Harvests of timber in Europe have remained practically unchanged for three years at around 370 million m3 annually, according to the UNECE.
A closer look at the timber harvest trends for Central Europe the past ten years reveals the interesting development that the average annual harvests in the “Central West” region (Austria, Germany, Italy and Switzerland) were 15 % higher in the five years between 2003 through 2007 than between 2008 and 2012. During the same period, the timber removals in the “Central East” region (Bosnia-Herzegovina, Croatia, Czech Republic, Hungary, Poland, Serbia, Slovakia and Slovenia) increased four percent, and this region now harvests more than the “Central West”, a reversal from the historical position when more timber was removed in the western countries, according to the Wood Resource Quarterly.
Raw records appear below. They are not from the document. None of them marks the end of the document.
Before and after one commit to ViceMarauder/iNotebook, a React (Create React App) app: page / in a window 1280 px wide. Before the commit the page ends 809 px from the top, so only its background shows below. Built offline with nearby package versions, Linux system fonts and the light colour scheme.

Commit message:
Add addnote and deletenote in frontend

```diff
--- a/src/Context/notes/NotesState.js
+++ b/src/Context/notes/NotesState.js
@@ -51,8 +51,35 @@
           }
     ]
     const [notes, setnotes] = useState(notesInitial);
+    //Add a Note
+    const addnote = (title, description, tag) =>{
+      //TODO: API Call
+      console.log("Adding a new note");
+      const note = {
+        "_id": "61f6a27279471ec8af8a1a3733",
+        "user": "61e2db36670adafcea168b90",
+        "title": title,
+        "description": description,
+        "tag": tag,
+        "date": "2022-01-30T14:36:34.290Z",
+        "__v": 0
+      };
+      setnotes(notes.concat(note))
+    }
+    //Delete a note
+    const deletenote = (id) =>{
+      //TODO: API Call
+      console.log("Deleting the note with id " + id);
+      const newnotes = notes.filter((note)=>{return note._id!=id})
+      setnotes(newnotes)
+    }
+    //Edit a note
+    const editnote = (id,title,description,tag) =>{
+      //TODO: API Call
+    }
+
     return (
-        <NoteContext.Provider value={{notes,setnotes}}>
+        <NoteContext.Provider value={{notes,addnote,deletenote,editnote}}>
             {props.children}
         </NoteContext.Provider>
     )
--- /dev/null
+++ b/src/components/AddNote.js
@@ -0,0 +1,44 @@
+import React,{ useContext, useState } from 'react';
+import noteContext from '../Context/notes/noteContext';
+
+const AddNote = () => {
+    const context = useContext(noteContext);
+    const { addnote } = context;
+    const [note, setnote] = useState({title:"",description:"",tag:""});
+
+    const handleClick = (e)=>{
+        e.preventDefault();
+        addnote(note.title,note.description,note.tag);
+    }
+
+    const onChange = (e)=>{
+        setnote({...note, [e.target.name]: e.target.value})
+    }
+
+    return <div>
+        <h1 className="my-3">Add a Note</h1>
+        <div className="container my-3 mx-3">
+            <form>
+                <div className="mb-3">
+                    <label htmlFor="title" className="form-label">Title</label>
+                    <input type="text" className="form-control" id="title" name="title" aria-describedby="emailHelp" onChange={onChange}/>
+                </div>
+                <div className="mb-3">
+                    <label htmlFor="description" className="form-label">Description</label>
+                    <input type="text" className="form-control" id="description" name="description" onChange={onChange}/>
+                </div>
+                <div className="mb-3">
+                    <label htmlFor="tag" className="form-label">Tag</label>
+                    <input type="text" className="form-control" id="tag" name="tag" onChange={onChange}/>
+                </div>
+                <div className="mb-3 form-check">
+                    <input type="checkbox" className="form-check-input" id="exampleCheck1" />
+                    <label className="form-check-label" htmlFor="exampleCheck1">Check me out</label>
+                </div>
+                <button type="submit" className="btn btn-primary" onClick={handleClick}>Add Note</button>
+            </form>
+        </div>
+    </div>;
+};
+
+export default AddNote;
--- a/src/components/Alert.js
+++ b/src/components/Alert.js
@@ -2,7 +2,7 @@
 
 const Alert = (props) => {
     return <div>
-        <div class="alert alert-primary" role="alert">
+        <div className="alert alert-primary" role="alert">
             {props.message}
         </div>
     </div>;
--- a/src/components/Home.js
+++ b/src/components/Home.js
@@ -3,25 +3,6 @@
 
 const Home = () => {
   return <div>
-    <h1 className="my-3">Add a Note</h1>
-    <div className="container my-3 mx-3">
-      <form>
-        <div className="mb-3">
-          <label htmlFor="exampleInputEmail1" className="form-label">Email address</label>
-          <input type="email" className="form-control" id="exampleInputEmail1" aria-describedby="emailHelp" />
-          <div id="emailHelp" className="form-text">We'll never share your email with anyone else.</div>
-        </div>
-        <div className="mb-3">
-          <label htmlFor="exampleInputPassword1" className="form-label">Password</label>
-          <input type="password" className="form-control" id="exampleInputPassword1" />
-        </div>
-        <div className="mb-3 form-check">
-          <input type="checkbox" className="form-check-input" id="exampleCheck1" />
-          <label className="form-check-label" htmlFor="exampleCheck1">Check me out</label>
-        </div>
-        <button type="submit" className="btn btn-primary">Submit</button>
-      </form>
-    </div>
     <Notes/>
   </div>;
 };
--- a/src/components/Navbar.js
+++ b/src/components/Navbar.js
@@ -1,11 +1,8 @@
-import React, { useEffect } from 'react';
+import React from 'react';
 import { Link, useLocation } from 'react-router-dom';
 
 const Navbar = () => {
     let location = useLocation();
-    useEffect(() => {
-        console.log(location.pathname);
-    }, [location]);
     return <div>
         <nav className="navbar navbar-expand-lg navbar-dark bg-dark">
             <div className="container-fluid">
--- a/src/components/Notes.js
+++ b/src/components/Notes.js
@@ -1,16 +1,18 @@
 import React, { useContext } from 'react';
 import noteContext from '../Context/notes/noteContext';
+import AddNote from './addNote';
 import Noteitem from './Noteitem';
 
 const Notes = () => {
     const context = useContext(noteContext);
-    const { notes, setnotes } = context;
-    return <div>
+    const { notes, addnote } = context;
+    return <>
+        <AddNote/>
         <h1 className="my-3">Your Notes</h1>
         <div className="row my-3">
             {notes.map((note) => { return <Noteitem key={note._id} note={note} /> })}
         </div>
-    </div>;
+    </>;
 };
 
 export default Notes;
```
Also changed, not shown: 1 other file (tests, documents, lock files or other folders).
Not only has log production fallen in the “Central West” region the past five years, but so has log consumption by the forest industry, which was down on average nine percent during the 2008-2012 period as compared to 2003-2007. In the “Central East”, log consumption fell only two percent during the same time period.